=== About this task ===
Bring together copies of the lines in the data below that contain the word "README".

─── Given information ───

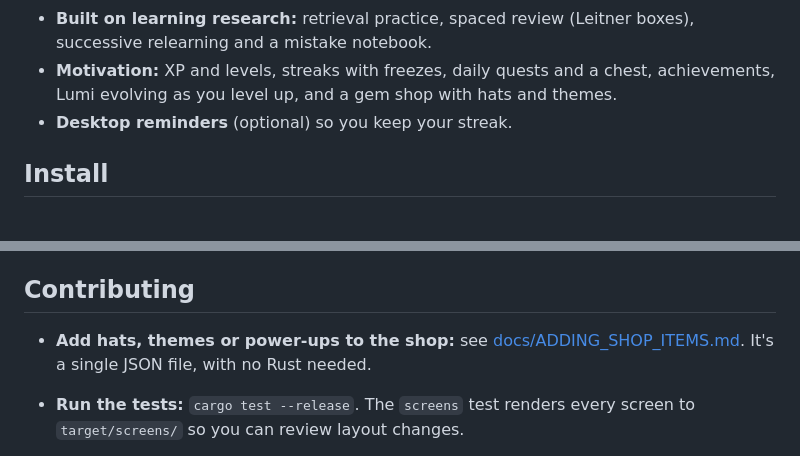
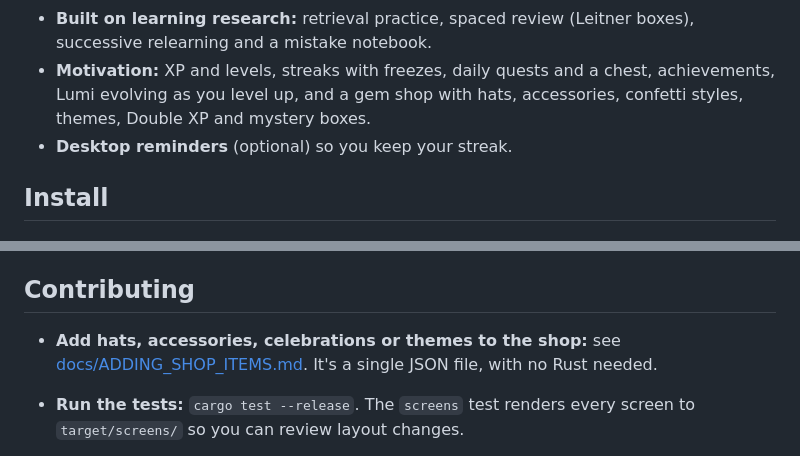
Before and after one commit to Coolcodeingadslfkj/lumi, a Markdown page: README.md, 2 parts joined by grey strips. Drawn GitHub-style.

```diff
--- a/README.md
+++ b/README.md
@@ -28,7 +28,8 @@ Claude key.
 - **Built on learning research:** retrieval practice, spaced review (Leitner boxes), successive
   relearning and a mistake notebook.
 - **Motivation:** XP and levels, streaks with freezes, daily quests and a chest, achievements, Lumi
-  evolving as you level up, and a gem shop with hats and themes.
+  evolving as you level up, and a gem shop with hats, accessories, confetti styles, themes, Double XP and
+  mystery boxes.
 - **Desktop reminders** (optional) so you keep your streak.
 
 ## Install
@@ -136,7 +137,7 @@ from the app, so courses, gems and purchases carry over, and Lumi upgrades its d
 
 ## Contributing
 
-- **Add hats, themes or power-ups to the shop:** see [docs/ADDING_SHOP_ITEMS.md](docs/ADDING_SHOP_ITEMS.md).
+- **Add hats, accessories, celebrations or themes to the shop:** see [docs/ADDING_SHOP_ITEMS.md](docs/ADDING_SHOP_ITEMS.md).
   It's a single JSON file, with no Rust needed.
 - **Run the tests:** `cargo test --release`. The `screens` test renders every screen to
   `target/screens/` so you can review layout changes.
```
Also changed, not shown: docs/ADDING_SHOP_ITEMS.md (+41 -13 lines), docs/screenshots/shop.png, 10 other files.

───

=== Output of the task ===
Before and after one commit to Coolcodeingadslfkj/lumi, a Markdown page: README.md, 2 parts joined by grey strips. Drawn GitHub-style.
--- a/README.md
+++ b/README.md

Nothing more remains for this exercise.